People who write bioinformatics software often find themselves in a catch-22. It is generally impossible to secure either funding or institutional support for the development and maintenance of a tool unless you can demonstrate a strong user base – but it is generally impossible to establish a strong user base for a tool without dedicated support for its development. This is especially true when you lack formal computer science training and are trying to learn software engineering on the side whilst holding down a day job as an academic, which is not renowned for its light workload. EMBL-ABR might be able to help by forming/supporting a community of friendly bioinformaticians who are passionate about having high quality, well documented, well bench-marked, open access bioinformatics software. This partly comes back to standards again. Even having explicit criteria for “good software” to aim at and some mechanism for recognising/rewarding compliance would probably be helpful. It seems to have worked well for Bioconductor, which has a bunch of badges for each tool that inform the user of various attributes. This helps users when assessing different tools but it is also good motivation for developers to keep their tools maintained. Bioconductor also provides a consistent framework for documentation, clear guidelines (with minimum requirements) for submitted packages, and mailing list support for developers who lack experience or knowledge. I am not aware of an equivalent for standalone bioinformatics software but I think it would be a good idea. Anything that reduces the effort and increases the perceived reward, however small, is likely to aid motivation.
How do you measure impact when it comes to services such as SLiMSuite?
For me, the impact is whether people are able to do their science better because of the tool. Publication citations are probably still the main currency in this respect, but that is clearly not so useful for the unpublished tools. I’d love to track downloads and usage statistics etc. but I have a bunch of updates and documentation fixes to make before I can even consider working out how to do that!
It is early days yet, but what would you like to see EMBL-ABR become, achieve?

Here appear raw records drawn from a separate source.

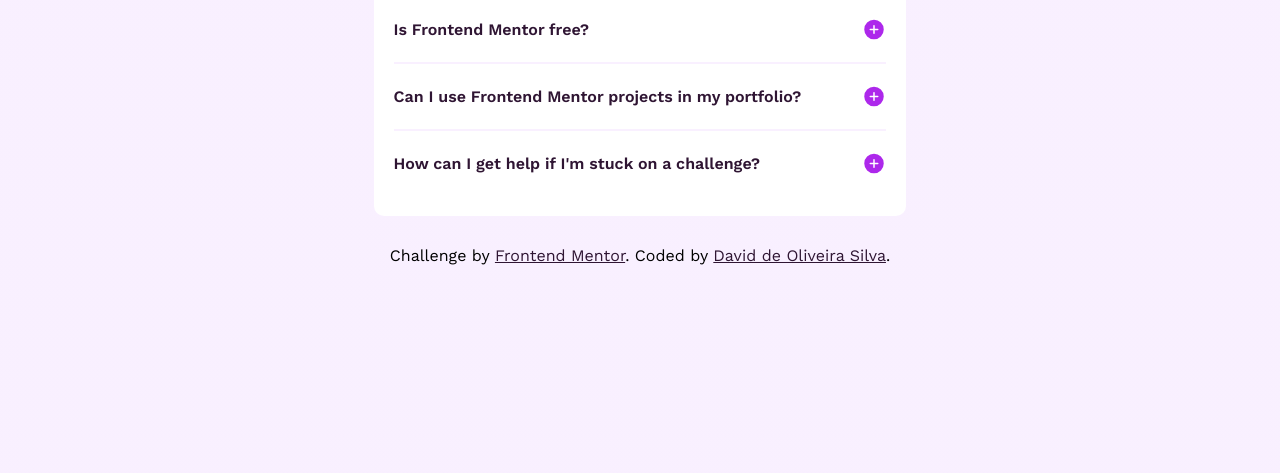
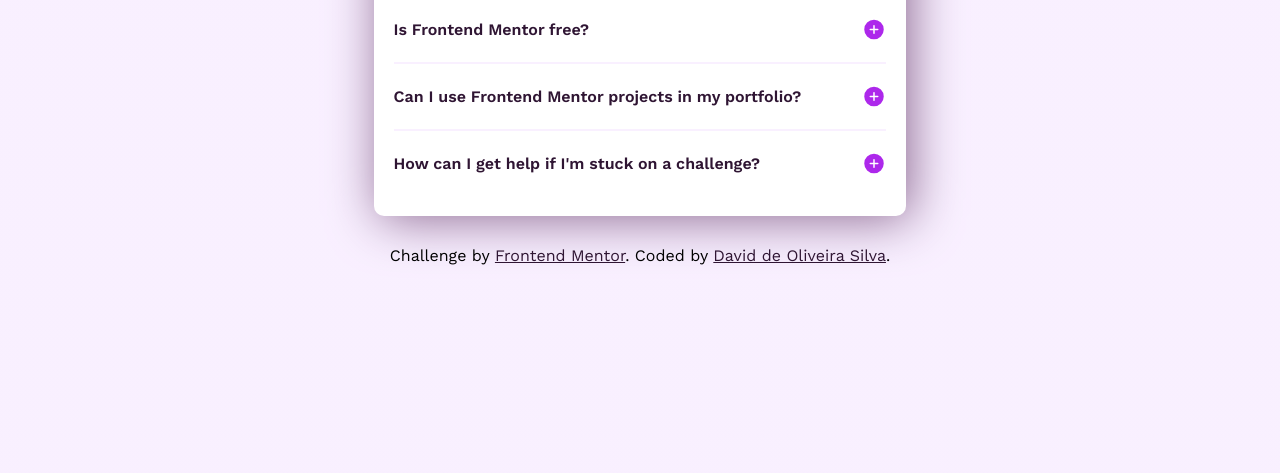
Before and after one commit to davidOliveira1995/faq-accordion-main, a plain HTML site: page index.html in a window 1280 px wide. Shown: the part 327-800 px from the top of the page. Drawn offline with nearby package versions, Linux system fonts and the light colour scheme.

Commit message:
adicioando box-shadow

```diff
--- a/css/style.css
+++ b/css/style.css
@@ -71,6 +71,7 @@ body {
   background-color: var(--White);
   padding: 20px;
   border-radius: 10px;
+  box-shadow: 5px 3px 50px 0px var(--Purple-600);
 }
 
 .card-title {
```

I think it is exciting to have another voice championing the need for a strong bioinformatics infrastructure that benefits bioinformatics developers, scientists and users across Australia. Bioinformatics thrives on open source code and open data. As with most public goods, these need philanthropic or government support to survive. With its strong international links, EMBL-ABR can also play a lead role in sharing and advocating best practice for a range of bioinformatics activities.

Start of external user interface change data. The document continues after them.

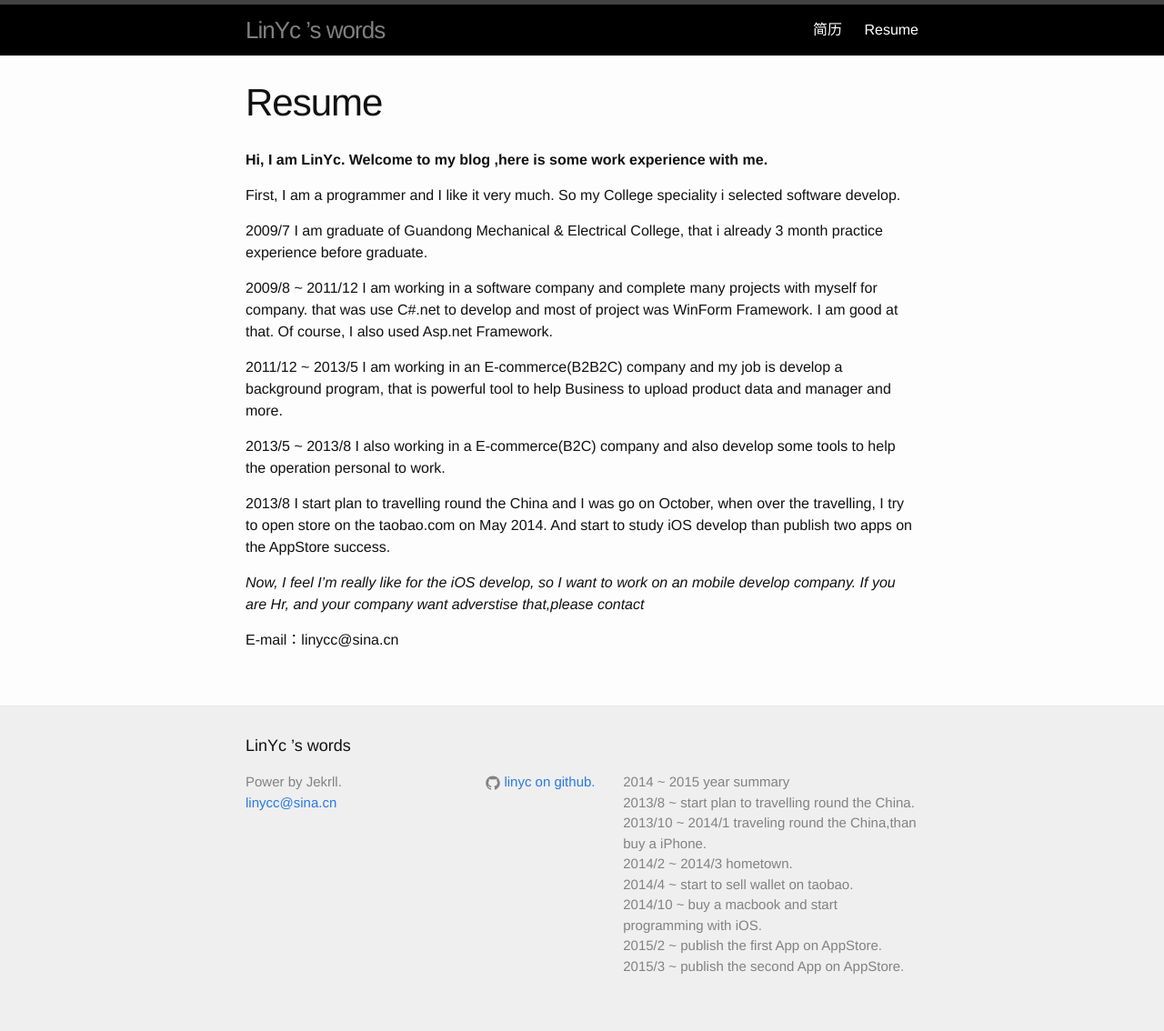
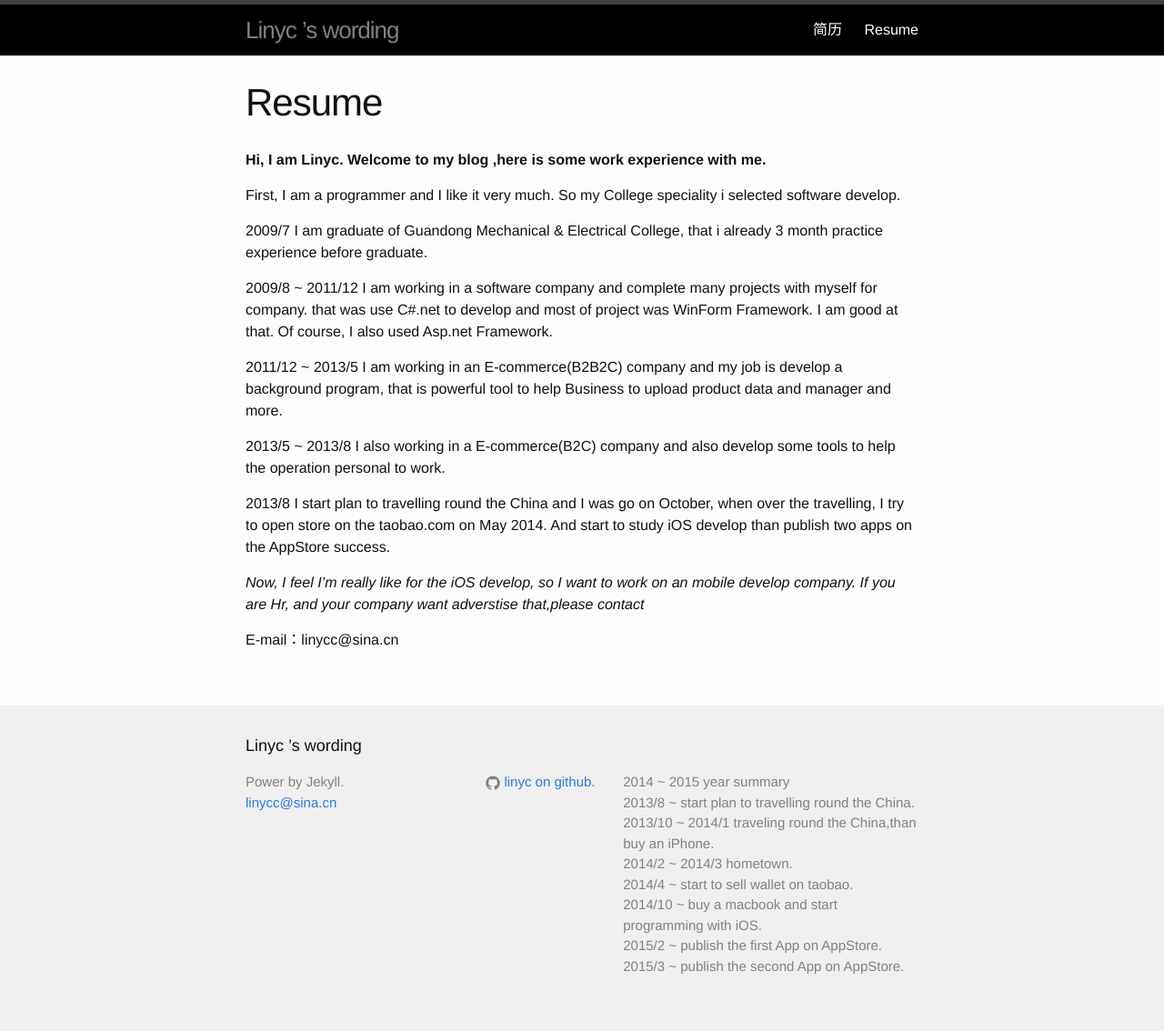
Before and after one commit to linyc/linyc.github.io, a Jekyll site: the page built from resume.md, in a window 1280 px wide. Shown: the whole page at 91% size. Built offline with Jekyll 4.4.1, drawn with Linux system fonts in a browser that asks for light colours.

```diff
--- a/_config.yml
+++ b/_config.yml
@@ -1,10 +1,10 @@
 # Site settings
-title: LinYc ’s words
+title: Linyc ’s wording
 email: linycc@sina.cn
 description: > #
  2014 ~ 2015 year summary<br/>
  2013/8 ~ start plan to travelling round the China.<br/>
- 2013/10 ~ 2014/1 traveling round the China,than buy a iPhone.<br/>
+ 2013/10 ~ 2014/1 traveling round the China,than buy an iPhone.<br/>
  2014/2 ~ 2014/3 hometown.<br/>
  2014/4 ~ start to sell wallet on taobao.<br/>
  2014/10 ~ buy a macbook and start programming with iOS.<br/>
--- a/_includes/footer.html
+++ b/_includes/footer.html
@@ -7,7 +7,7 @@
     <div class="footer-col-wrapper">
       <div class="footer-col  footer-col-1">
         <ul class="contact-list">
-          <li>Power by Jekrll.</li>
+          <li>Power by Jekyll.</li>
           <li><a href="mailto:{{ site.email }}">{{ site.email }}</a></li>
         </ul>
       </div>
--- a/resume.md
+++ b/resume.md
@@ -4,7 +4,7 @@ title: Resume
 permalink: /resume/
 ---
 
-**Hi, I am LinYc. Welcome to my blog ,here is some work experience with me.**
+**Hi, I am Linyc. Welcome to my blog ,here is some work experience with me.**
 
 First, I am a programmer and I like it very much. So my College speciality i selected software develop.
 
```
Also changed, not shown: 6 other files.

Biosketch: Rich Edwards has always been fascinated by evolution and its implications for understanding how life works. During his PhD in genetics, Rich supplemented his lab work with another childhood hobby – computer programming – to model evolving populations and analyse biological sequence data. He became a full-time bioinformatician in 2001 and has collaborated on projects involving numerous organisms and technologies. Whilst never setting out to develop bioinformatics algorithms, Rich has created a number of tools by necessity over the years, including the first ancestral sequence prediction tool that handled indels (GASP) and the first protein motif prediction tool that statistically adjusted for the evolutionary relationships of the proteins (SLiMFinder), coining the term SLiM (short linear motif) along the way. Rich is a big believer in open source software and, over time, these tools grew into the SLiMSuite package of sequence analysis tools in Python. After a decade or so focusing on protein sequence analysis, Rich has returned to his first love of genetics following the rise of long-read sequencing technologies, with a particular focus on PacBio yeast genomics.